◆ **Your instructions**
Write out everything in the records exactly, apart from the pictures.
Exercise data Block Start
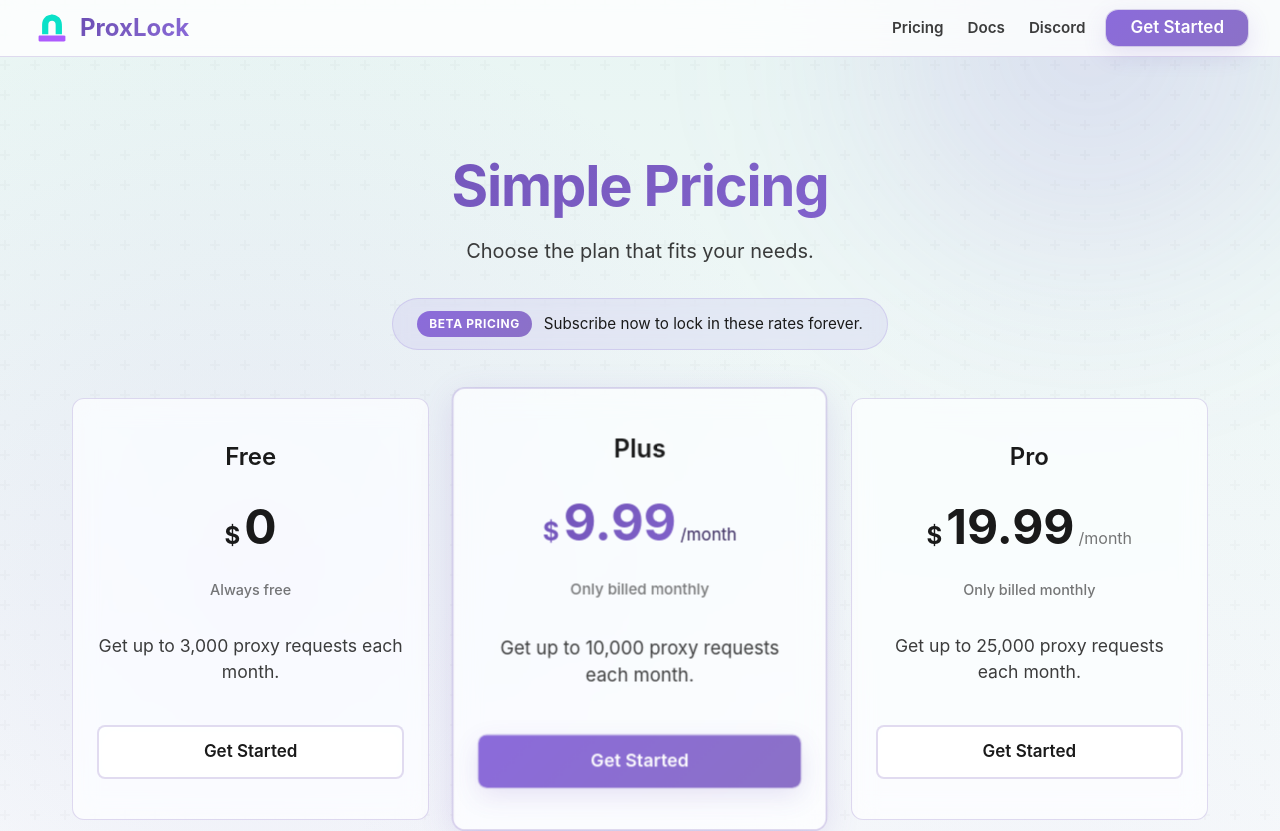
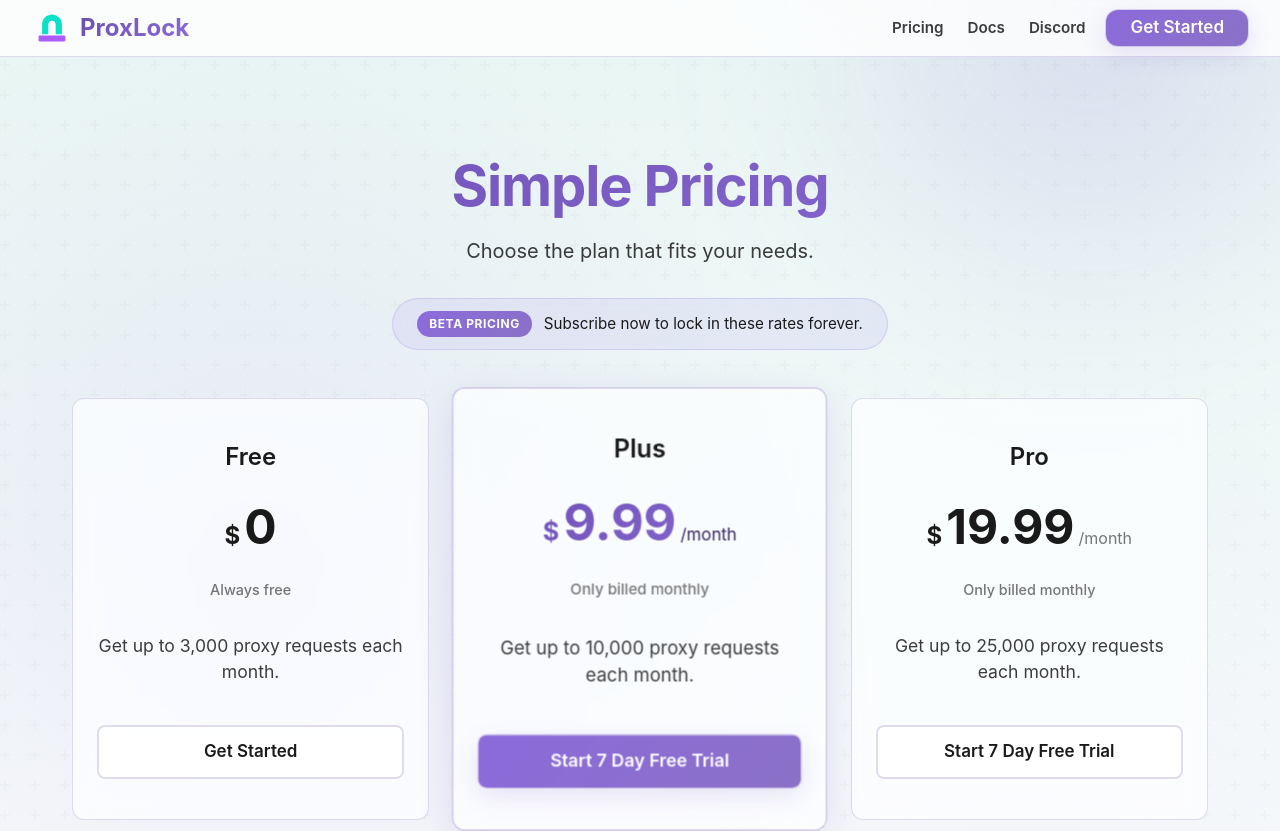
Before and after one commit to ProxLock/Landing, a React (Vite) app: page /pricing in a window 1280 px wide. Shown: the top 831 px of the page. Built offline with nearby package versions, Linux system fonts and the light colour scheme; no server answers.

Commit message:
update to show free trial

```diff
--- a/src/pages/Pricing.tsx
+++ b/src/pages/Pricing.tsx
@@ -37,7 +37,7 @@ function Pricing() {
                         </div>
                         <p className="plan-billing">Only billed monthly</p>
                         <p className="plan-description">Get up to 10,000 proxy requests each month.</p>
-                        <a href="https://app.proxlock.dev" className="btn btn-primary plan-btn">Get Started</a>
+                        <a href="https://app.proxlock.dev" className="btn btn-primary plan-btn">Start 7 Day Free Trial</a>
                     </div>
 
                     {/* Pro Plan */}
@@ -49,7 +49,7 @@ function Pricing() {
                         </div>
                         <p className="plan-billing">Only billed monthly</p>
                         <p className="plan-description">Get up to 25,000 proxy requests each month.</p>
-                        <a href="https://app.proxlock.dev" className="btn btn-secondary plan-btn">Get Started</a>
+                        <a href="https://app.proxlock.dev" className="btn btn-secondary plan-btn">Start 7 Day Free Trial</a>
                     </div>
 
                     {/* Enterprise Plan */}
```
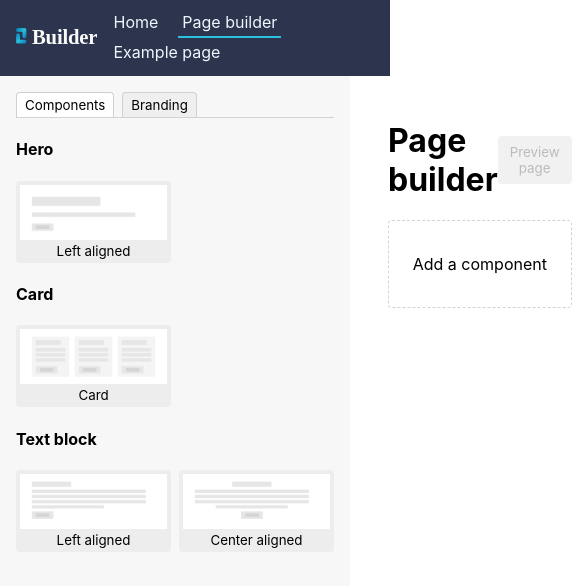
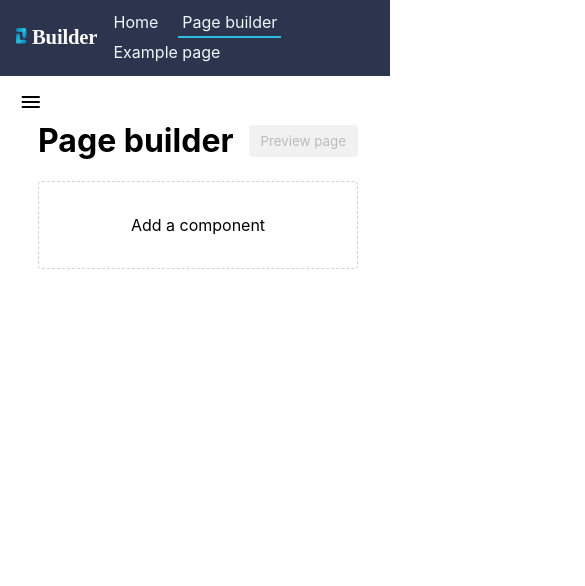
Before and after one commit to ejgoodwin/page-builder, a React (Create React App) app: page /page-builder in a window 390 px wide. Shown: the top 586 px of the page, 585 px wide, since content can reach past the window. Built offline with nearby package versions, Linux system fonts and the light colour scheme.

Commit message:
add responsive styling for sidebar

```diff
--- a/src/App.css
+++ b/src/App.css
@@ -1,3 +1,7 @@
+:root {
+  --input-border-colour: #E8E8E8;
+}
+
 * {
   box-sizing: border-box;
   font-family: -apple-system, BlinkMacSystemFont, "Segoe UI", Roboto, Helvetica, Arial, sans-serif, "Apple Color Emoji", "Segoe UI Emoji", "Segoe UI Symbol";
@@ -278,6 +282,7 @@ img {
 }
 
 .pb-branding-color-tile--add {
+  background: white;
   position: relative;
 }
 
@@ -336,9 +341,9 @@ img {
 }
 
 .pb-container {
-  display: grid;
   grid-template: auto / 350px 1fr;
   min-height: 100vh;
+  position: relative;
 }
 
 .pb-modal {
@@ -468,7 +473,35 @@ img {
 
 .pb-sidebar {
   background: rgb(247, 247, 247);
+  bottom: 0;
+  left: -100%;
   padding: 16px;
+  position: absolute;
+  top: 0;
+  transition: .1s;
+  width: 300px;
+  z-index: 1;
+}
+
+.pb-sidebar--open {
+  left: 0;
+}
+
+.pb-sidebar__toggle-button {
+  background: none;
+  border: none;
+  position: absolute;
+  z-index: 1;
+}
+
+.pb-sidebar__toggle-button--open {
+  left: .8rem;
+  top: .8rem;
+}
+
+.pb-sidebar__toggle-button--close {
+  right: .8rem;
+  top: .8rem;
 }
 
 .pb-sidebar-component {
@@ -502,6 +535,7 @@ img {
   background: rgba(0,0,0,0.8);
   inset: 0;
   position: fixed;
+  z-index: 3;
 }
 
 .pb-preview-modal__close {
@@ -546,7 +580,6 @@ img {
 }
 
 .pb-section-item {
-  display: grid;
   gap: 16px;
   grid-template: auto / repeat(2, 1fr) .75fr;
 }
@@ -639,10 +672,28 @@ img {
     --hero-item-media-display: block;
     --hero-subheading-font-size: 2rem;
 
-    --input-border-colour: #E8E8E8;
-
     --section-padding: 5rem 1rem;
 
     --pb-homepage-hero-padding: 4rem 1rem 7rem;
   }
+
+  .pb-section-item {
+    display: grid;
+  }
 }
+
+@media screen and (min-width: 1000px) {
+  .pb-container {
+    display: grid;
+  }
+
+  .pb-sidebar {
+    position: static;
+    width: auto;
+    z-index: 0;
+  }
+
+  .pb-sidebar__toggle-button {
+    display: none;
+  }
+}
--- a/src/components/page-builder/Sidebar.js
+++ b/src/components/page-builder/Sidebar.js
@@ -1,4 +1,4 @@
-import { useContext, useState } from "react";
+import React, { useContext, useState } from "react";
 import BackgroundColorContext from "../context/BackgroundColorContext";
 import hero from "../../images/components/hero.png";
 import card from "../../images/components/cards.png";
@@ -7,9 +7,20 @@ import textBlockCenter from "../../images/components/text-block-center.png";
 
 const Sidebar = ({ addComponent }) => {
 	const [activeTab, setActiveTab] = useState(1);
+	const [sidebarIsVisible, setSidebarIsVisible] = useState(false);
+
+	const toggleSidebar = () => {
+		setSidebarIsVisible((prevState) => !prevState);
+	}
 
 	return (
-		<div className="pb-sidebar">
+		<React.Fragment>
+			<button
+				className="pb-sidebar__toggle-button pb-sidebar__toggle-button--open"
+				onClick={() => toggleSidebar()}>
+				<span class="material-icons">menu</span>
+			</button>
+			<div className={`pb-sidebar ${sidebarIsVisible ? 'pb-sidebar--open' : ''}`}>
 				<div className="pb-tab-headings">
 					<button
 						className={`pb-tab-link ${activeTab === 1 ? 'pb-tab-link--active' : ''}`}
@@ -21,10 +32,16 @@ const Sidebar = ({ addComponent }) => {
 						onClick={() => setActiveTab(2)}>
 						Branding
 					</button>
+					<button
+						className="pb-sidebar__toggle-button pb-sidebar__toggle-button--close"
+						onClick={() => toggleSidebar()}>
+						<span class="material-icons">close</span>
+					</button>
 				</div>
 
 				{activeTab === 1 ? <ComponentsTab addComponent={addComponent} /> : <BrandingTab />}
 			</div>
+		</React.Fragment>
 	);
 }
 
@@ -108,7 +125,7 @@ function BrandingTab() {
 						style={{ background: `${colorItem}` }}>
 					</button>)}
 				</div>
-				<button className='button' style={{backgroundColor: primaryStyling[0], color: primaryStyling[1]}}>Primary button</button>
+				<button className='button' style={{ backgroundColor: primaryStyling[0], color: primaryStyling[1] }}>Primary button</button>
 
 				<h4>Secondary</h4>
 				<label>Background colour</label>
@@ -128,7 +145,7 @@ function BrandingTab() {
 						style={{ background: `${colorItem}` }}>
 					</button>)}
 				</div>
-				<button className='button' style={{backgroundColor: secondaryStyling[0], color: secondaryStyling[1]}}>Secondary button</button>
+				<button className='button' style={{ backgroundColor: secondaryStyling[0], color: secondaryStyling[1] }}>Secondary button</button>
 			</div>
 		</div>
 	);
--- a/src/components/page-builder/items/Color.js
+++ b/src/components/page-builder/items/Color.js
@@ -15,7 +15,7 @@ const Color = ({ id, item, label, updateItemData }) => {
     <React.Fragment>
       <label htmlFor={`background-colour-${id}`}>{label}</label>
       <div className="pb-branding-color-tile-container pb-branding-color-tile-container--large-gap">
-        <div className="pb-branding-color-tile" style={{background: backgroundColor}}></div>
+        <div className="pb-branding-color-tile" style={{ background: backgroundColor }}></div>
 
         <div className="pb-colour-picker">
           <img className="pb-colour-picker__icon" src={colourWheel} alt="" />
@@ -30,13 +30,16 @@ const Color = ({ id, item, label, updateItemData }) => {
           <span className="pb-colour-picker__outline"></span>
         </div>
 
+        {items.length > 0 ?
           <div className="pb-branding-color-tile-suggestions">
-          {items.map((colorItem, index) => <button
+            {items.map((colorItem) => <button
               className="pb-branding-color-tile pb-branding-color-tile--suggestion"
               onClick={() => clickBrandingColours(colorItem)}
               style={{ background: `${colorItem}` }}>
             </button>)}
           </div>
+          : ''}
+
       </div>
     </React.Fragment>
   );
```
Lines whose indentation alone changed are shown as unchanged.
Exercise data Block End
◆ **Reply**
Before and after one commit to ProxLock/Landing, a React (Vite) app: page /pricing in a window 1280 px wide. Shown: the top 831 px of the page. Built offline with nearby package versions, Linux system fonts and the light colour scheme; no server answers.

Commit message:
update to show free trial

```diff
--- a/src/pages/Pricing.tsx
+++ b/src/pages/Pricing.tsx
@@ -37,7 +37,7 @@ function Pricing() {
                         </div>
                         <p className="plan-billing">Only billed monthly</p>
                         <p className="plan-description">Get up to 10,000 proxy requests each month.</p>
-                        <a href="https://app.proxlock.dev" className="btn btn-primary plan-btn">Get Started</a>
+                        <a href="https://app.proxlock.dev" className="btn btn-primary plan-btn">Start 7 Day Free Trial</a>
                     </div>
 
                     {/* Pro Plan */}
@@ -49,7 +49,7 @@ function Pricing() {
                         </div>
                         <p className="plan-billing">Only billed monthly</p>
                         <p className="plan-description">Get up to 25,000 proxy requests each month.</p>
-                        <a href="https://app.proxlock.dev" className="btn btn-secondary plan-btn">Get Started</a>
+                        <a href="https://app.proxlock.dev" className="btn btn-secondary plan-btn">Start 7 Day Free Trial</a>
                     </div>
 
                     {/* Enterprise Plan */}
```
Before and after one commit to ejgoodwin/page-builder, a React (Create React App) app: page /page-builder in a window 390 px wide. Shown: the top 586 px of the page, 585 px wide, since content can reach past the window. Built offline with nearby package versions, Linux system fonts and the light colour scheme.

Commit message:
add responsive styling for sidebar

```diff
--- a/src/App.css
+++ b/src/App.css
@@ -1,3 +1,7 @@
+:root {
+  --input-border-colour: #E8E8E8;
+}
+
 * {
   box-sizing: border-box;
   font-family: -apple-system, BlinkMacSystemFont, "Segoe UI", Roboto, Helvetica, Arial, sans-serif, "Apple Color Emoji", "Segoe UI Emoji", "Segoe UI Symbol";
@@ -278,6 +282,7 @@ img {
 }
 
 .pb-branding-color-tile--add {
+  background: white;
   position: relative;
 }
 
@@ -336,9 +341,9 @@ img {
 }
 
 .pb-container {
-  display: grid;
   grid-template: auto / 350px 1fr;
   min-height: 100vh;
+  position: relative;
 }
 
 .pb-modal {
@@ -468,7 +473,35 @@ img {
 
 .pb-sidebar {
   background: rgb(247, 247, 247);
+  bottom: 0;
+  left: -100%;
   padding: 16px;
+  position: absolute;
+  top: 0;
+  transition: .1s;
+  width: 300px;
+  z-index: 1;
+}
+
+.pb-sidebar--open {
+  left: 0;
+}
+
+.pb-sidebar__toggle-button {
+  background: none;
+  border: none;
+  position: absolute;
+  z-index: 1;
+}
+
+.pb-sidebar__toggle-button--open {
+  left: .8rem;
+  top: .8rem;
+}
+
+.pb-sidebar__toggle-button--close {
+  right: .8rem;
+  top: .8rem;
 }
 
 .pb-sidebar-component {
@@ -502,6 +535,7 @@ img {
   background: rgba(0,0,0,0.8);
   inset: 0;
   position: fixed;
+  z-index: 3;
 }
 
 .pb-preview-modal__close {
@@ -546,7 +580,6 @@ img {
 }
 
 .pb-section-item {
-  display: grid;
   gap: 16px;
   grid-template: auto / repeat(2, 1fr) .75fr;
 }
@@ -639,10 +672,28 @@ img {
     --hero-item-media-display: block;
     --hero-subheading-font-size: 2rem;
 
-    --input-border-colour: #E8E8E8;
-
     --section-padding: 5rem 1rem;
 
     --pb-homepage-hero-padding: 4rem 1rem 7rem;
   }
+
+  .pb-section-item {
+    display: grid;
+  }
 }
+
+@media screen and (min-width: 1000px) {
+  .pb-container {
+    display: grid;
+  }
+
+  .pb-sidebar {
+    position: static;
+    width: auto;
+    z-index: 0;
+  }
+
+  .pb-sidebar__toggle-button {
+    display: none;
+  }
+}
--- a/src/components/page-builder/Sidebar.js
+++ b/src/components/page-builder/Sidebar.js
@@ -1,4 +1,4 @@
-import { useContext, useState } from "react";
+import React, { useContext, useState } from "react";
 import BackgroundColorContext from "../context/BackgroundColorContext";
 import hero from "../../images/components/hero.png";
 import card from "../../images/components/cards.png";
@@ -7,9 +7,20 @@ import textBlockCenter from "../../images/components/text-block-center.png";
 
 const Sidebar = ({ addComponent }) => {
 	const [activeTab, setActiveTab] = useState(1);
+	const [sidebarIsVisible, setSidebarIsVisible] = useState(false);
+
+	const toggleSidebar = () => {
+		setSidebarIsVisible((prevState) => !prevState);
+	}
 
 	return (
-		<div className="pb-sidebar">
+		<React.Fragment>
+			<button
+				className="pb-sidebar__toggle-button pb-sidebar__toggle-button--open"
+				onClick={() => toggleSidebar()}>
+				<span class="material-icons">menu</span>
+			</button>
+			<div className={`pb-sidebar ${sidebarIsVisible ? 'pb-sidebar--open' : ''}`}>
 				<div className="pb-tab-headings">
 					<button
 						className={`pb-tab-link ${activeTab === 1 ? 'pb-tab-link--active' : ''}`}
@@ -21,10 +32,16 @@ const Sidebar = ({ addComponent }) => {
 						onClick={() => setActiveTab(2)}>
 						Branding
 					</button>
+					<button
+						className="pb-sidebar__toggle-button pb-sidebar__toggle-button--close"
+						onClick={() => toggleSidebar()}>
+						<span class="material-icons">close</span>
+					</button>
 				</div>
 
 				{activeTab === 1 ? <ComponentsTab addComponent={addComponent} /> : <BrandingTab />}
 			</div>
+		</React.Fragment>
 	);
 }
 
@@ -108,7 +125,7 @@ function BrandingTab() {
 						style={{ background: `${colorItem}` }}>
 					</button>)}
 				</div>
-				<button className='button' style={{backgroundColor: primaryStyling[0], color: primaryStyling[1]}}>Primary button</button>
+				<button className='button' style={{ backgroundColor: primaryStyling[0], color: primaryStyling[1] }}>Primary button</button>
 
 				<h4>Secondary</h4>
 				<label>Background colour</label>
@@ -128,7 +145,7 @@ function BrandingTab() {
 						style={{ background: `${colorItem}` }}>
 					</button>)}
 				</div>
-				<button className='button' style={{backgroundColor: secondaryStyling[0], color: secondaryStyling[1]}}>Secondary button</button>
+				<button className='button' style={{ backgroundColor: secondaryStyling[0], color: secondaryStyling[1] }}>Secondary button</button>
 			</div>
 		</div>
 	);
--- a/src/components/page-builder/items/Color.js
+++ b/src/components/page-builder/items/Color.js
@@ -15,7 +15,7 @@ const Color = ({ id, item, label, updateItemData }) => {
     <React.Fragment>
       <label htmlFor={`background-colour-${id}`}>{label}</label>
       <div className="pb-branding-color-tile-container pb-branding-color-tile-container--large-gap">
-        <div className="pb-branding-color-tile" style={{background: backgroundColor}}></div>
+        <div className="pb-branding-color-tile" style={{ background: backgroundColor }}></div>
 
         <div className="pb-colour-picker">
           <img className="pb-colour-picker__icon" src={colourWheel} alt="" />
@@ -30,13 +30,16 @@ const Color = ({ id, item, label, updateItemData }) => {
           <span className="pb-colour-picker__outline"></span>
         </div>
 
+        {items.length > 0 ?
           <div className="pb-branding-color-tile-suggestions">
-          {items.map((colorItem, index) => <button
+            {items.map((colorItem) => <button
               className="pb-branding-color-tile pb-branding-color-tile--suggestion"
               onClick={() => clickBrandingColours(colorItem)}
               style={{ background: `${colorItem}` }}>
             </button>)}
           </div>
+          : ''}
+
       </div>
     </React.Fragment>
   );
```
Lines whose indentation alone changed are shown as unchanged.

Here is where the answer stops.